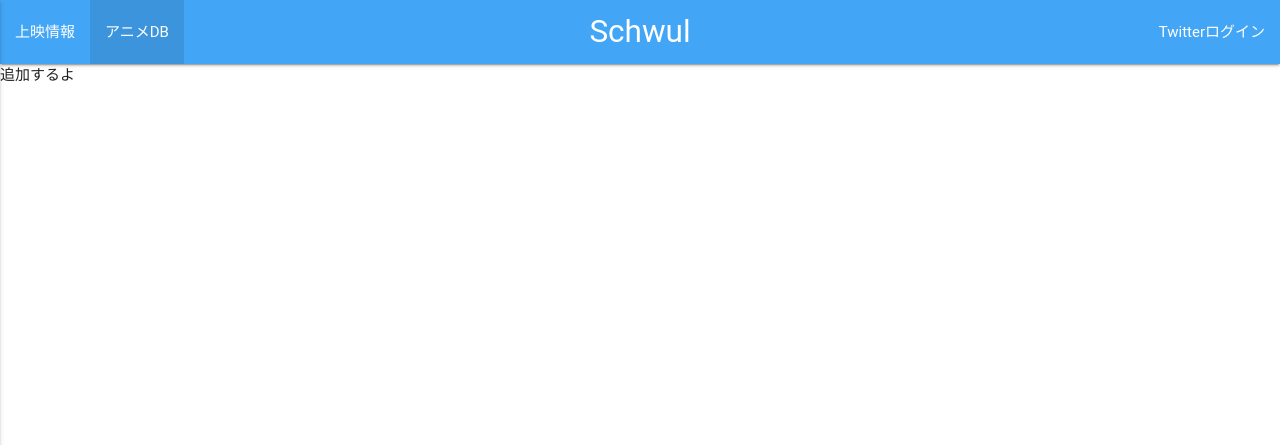
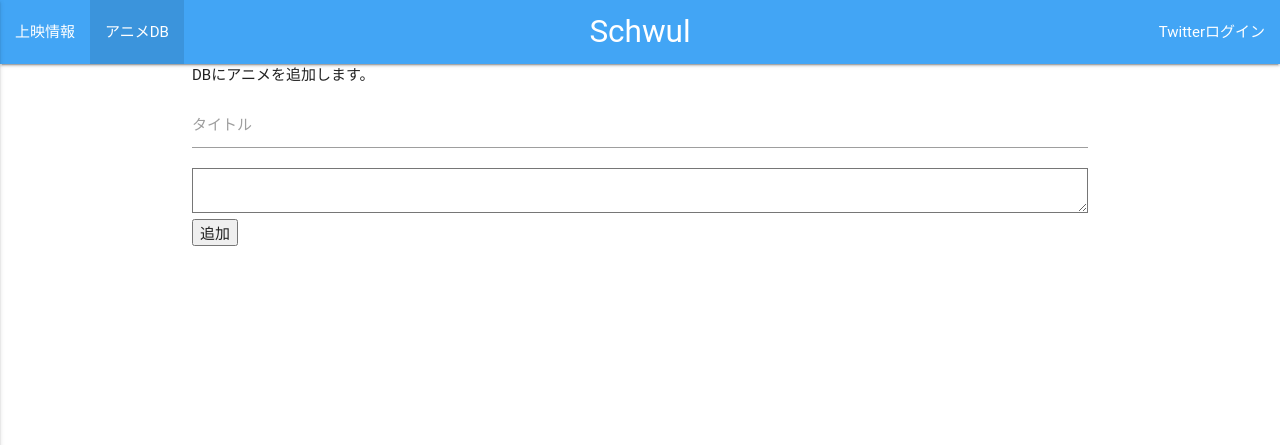
Before and after one commit to i544c/schwul, a Django app: page /anime/add/ in a window 1280 px wide. Shown: the top 445 px of the page. Run offline with Django 3.2, Linux system fonts and the light colour scheme; some libraries are stand-ins or nearby versions; some web fonts are replaced.

Commit message:
Modify anime add page

```diff
--- a/anime/templates/anime/add.html
+++ b/anime/templates/anime/add.html
@@ -1,5 +1,19 @@
 {% extends 'schwul/base.html' %}
 
 {% block body %}
-追加するよ
+<script src="//cloud.tinymce.com/stable/tinymce.min.js"></script>
+<script>tinymce.init({ selector:'textarea', menubar:false });</script>
+
+<div class="container">
+    DBにアニメを追加します。
+    <form action="{% url 'anime:add' %}" method="post">
+        {% csrf_token %}
+        <div class="input-field">
+            <label for="title">タイトル</label>
+            <input type="text" id="title" name="title">
+        </div>
+        <textarea name="synopsis"></textarea>
+        <input type="submit" value="追加">
+    </form>
+</div>
 {% endblock %}
--- a/anime/views.py
+++ b/anime/views.py
@@ -1,5 +1,5 @@
 from django.contrib.auth.decorators import login_required
-from django.http import Http404
+from django.http import Http404, HttpResponse
 from django.shortcuts import render
 
 from .models import Anime
@@ -15,6 +15,13 @@ def index(request):
 
 
 def add(request):
+    if request.POST:
+        context = [
+            request.POST['title'],
+            request.POST['synopsis'],
+        ]
+        return HttpResponse(context)
+
     return render(request, 'anime/add.html')
 
 
--- a/schwul/templates/schwul/index.html
+++ b/schwul/templates/schwul/index.html
@@ -12,17 +12,17 @@
 
   <h3>利用方法</h3>
   <div class="row">
-    <div class="col s4 center promo">
+    <div class="col s12 m4 center promo">
       <i class="material-icons">search</i>
       <h5>探す</h5>
       <p class="light">アニメDBで観たいアニメを物色します。</p>
     </div>
-    <div class="col s4 center promo">
+    <div class="col s12 m4 center promo">
       <i class="material-icons">assignment_turned_in</i>
       <h5>予約する</h5>
       <p class="light">予約し、当日会場に行って皆んなで観ます。</p>
     </div>
-    <div class="col s4 center promo">
+    <div class="col s12 m4 center promo">
       <i class="material-icons">thumbs_up_down</i>
       <h5>共有する</h5>
       <p class="light">感想を書き込んで、皆んなと共有します。</p>
```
● ● ● ● ●
_The problem_: Please copy out the whole listing exactly as it stands, minus the pictures.

_Exercise answer_:
Before and after one commit to i544c/schwul, a Django app: page /anime/add/ in a window 1280 px wide. Shown: the top 445 px of the page. Run offline with Django 3.2, Linux system fonts and the light colour scheme; some libraries are stand-ins or nearby versions; some web fonts are replaced.

Commit message:
Modify anime add page

```diff
--- a/anime/templates/anime/add.html
+++ b/anime/templates/anime/add.html
@@ -1,5 +1,19 @@
 {% extends 'schwul/base.html' %}
 
 {% block body %}
-追加するよ
+<script src="//cloud.tinymce.com/stable/tinymce.min.js"></script>
+<script>tinymce.init({ selector:'textarea', menubar:false });</script>
+
+<div class="container">
+    DBにアニメを追加します。
+    <form action="{% url 'anime:add' %}" method="post">
+        {% csrf_token %}
+        <div class="input-field">
+            <label for="title">タイトル</label>
+            <input type="text" id="title" name="title">
+        </div>
+        <textarea name="synopsis"></textarea>
+        <input type="submit" value="追加">
+    </form>
+</div>
 {% endblock %}
--- a/anime/views.py
+++ b/anime/views.py
@@ -1,5 +1,5 @@
 from django.contrib.auth.decorators import login_required
-from django.http import Http404
+from django.http import Http404, HttpResponse
 from django.shortcuts import render
 
 from .models import Anime
@@ -15,6 +15,13 @@ def index(request):
 
 
 def add(request):
+    if request.POST:
+        context = [
+            request.POST['title'],
+            request.POST['synopsis'],
+        ]
+        return HttpResponse(context)
+
     return render(request, 'anime/add.html')
 
 
--- a/schwul/templates/schwul/index.html
+++ b/schwul/templates/schwul/index.html
@@ -12,17 +12,17 @@
 
   <h3>利用方法</h3>
   <div class="row">
-    <div class="col s4 center promo">
+    <div class="col s12 m4 center promo">
       <i class="material-icons">search</i>
       <h5>探す</h5>
       <p class="light">アニメDBで観たいアニメを物色します。</p>
     </div>
-    <div class="col s4 center promo">
+    <div class="col s12 m4 center promo">
       <i class="material-icons">assignment_turned_in</i>
       <h5>予約する</h5>
       <p class="light">予約し、当日会場に行って皆んなで観ます。</p>
     </div>
-    <div class="col s4 center promo">
+    <div class="col s12 m4 center promo">
       <i class="material-icons">thumbs_up_down</i>
       <h5>共有する</h5>
       <p class="light">感想を書き込んで、皆んなと共有します。</p>
```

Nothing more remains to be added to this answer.